It has three self-explanatory elements – the boundary, the actors and the use cases. Without getting into specifics of relationships such as extended and included use cases, a high-level use case diagram is perfect for depicting a scope of a solution for all audiences.
A classic use case diagram has a single system boundary. The focus is on one solution or system. It may be sufficient for discussing the system itself.
In real life, however, whenever we capture the scope of a solution or a system, we need to keep the context in mind. And the context usually involves other systems.
A use case diagram that focuses on one system only will leave some questions unanswered. What about other use cases that are not in the diagram? How will those be accomplished?
Many organizations manage complex landscapes of legacy systems, and new applications and COTS implementations with various degrees of interconnectedness.
In these circumstances, a use case diagram that includes several systems can help understand who does what and where.
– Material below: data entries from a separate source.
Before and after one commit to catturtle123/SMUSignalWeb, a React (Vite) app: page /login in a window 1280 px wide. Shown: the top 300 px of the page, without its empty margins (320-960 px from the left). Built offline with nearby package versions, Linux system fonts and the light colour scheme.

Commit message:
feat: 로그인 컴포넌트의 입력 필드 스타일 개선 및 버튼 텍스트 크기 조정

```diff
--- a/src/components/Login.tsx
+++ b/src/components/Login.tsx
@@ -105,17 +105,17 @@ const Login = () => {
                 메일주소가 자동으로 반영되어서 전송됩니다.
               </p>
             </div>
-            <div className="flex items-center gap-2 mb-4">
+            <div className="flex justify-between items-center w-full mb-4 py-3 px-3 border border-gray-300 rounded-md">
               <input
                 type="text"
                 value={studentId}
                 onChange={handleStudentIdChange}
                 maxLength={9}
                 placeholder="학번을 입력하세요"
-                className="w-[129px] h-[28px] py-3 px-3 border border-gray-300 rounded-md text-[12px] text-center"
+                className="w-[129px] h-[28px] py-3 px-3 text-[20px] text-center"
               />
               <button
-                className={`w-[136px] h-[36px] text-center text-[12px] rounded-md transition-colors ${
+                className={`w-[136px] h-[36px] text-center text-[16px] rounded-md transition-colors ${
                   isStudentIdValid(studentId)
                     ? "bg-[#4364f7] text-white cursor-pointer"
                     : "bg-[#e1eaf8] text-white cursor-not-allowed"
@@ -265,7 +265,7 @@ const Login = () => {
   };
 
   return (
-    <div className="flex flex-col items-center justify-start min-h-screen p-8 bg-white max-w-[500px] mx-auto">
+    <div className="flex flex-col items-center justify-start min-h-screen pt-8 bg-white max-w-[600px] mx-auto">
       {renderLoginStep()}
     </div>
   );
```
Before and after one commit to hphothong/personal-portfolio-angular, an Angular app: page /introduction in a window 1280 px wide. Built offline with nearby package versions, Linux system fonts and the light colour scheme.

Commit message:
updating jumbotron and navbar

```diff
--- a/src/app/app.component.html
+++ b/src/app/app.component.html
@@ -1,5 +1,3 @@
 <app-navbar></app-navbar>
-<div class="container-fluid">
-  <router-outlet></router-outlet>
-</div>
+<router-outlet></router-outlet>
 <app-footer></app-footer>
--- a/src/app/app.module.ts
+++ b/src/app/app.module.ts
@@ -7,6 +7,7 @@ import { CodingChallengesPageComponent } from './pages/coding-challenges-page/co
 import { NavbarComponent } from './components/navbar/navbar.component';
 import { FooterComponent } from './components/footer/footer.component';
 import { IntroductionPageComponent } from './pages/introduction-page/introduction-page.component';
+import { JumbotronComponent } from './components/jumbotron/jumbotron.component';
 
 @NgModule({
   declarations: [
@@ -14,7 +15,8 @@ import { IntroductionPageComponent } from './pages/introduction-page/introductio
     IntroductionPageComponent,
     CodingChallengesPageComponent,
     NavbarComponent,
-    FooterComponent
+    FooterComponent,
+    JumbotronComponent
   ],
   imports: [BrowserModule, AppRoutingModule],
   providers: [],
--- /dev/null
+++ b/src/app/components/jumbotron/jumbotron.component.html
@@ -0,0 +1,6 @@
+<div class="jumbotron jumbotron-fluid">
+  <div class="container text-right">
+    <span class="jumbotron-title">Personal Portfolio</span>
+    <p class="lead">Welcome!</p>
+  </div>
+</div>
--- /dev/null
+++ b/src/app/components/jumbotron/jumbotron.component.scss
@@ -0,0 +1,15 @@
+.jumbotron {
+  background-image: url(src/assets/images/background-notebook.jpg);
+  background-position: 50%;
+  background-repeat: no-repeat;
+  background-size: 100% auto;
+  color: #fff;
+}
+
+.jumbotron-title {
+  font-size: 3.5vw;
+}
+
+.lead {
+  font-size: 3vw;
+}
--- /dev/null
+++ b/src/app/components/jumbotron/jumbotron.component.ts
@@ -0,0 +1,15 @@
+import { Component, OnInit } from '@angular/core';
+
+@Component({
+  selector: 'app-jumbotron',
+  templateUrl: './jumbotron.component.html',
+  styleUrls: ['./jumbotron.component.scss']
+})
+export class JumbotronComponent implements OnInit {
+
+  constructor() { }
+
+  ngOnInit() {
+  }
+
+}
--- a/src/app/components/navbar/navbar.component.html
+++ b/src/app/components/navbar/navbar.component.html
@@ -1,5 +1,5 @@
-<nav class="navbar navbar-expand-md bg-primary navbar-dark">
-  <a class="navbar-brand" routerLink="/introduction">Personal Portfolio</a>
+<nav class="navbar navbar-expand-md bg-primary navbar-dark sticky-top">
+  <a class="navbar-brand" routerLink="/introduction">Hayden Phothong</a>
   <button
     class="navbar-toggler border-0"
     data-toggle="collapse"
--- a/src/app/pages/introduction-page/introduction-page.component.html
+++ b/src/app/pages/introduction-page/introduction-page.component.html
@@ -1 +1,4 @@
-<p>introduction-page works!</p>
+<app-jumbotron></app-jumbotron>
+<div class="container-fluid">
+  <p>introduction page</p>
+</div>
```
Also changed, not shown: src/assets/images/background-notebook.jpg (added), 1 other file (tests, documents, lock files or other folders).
Adding more to the model can save you a lot of explaining and additional narrative.
Let’s look at this example. The project is going to build a new Online Ordering System. The boundary of the new system has been defined, and use cases in scope have been captured:
Now, do you understand how the order will be processed end-to-end? Not really, as the new system clearly deals with only subset of use cases. What happens with the orders that are ready for delivery? How are the deliveries scheduled? Who ensures that all required ingredients are purchased?
This is where an expanded use case diagram comes in handy.
In the expanded diagram, we can see other systems that are involved, and what use cases each system supports. Even without explicitly showing integrations between systems, we have more useful information about the context of the new solution.
Advantages of the expanded use case diagram:
- Provides a view of use cases across the end-to-end process
- Captures multiple systems required to support the complete user experience
- Highlights actors that must use multiple systems to do their job (“swivel-chair” user experience)
- Brings attention to interfaces (automated or manual) that must exist to exchange data between systems
- Shows the complexity of the system interconnections at high level – can be used as a communication tool with business stakeholders and executive sponsors
- Remind the stakeholders that the new system will not replace all the old clunkers
A business analyst must use a variety of tools to create a shared understanding of business requirements. A slightly unconventional diagram that helps to bring clarity is better than strict adherence to the rules in the models that the audience does not understand.
So don’t be afraid to improvise, and create engaging, clear, consistent and concise diagrams. The end goal is to build the right solution to the business problem.
Check out another video below to learn how to create use case diagrams step-by-step in PowerPoint, Visio or Lucidchart.
Lucidchart (an affiliate link) provides excellent free templates. If you would like to use PowerPoint or Visio, I’ve created templates that are free to download, with detailed instructions and tips to complement the video. Enjoy!
For more resources on business modelling, check out my book Business Analyst: a Profession and a Mindset or the Pictures Speak series on YouTube Why Change channel.
Thanks for a great article, Yulia.
Thank you, Edward. We should use use cases more, it’s such a simple and a powerful model
Yes… We do use use cases in our specifications
thanks its very usefull
Thank you, glad it was useful. Simple diagrams have many uses!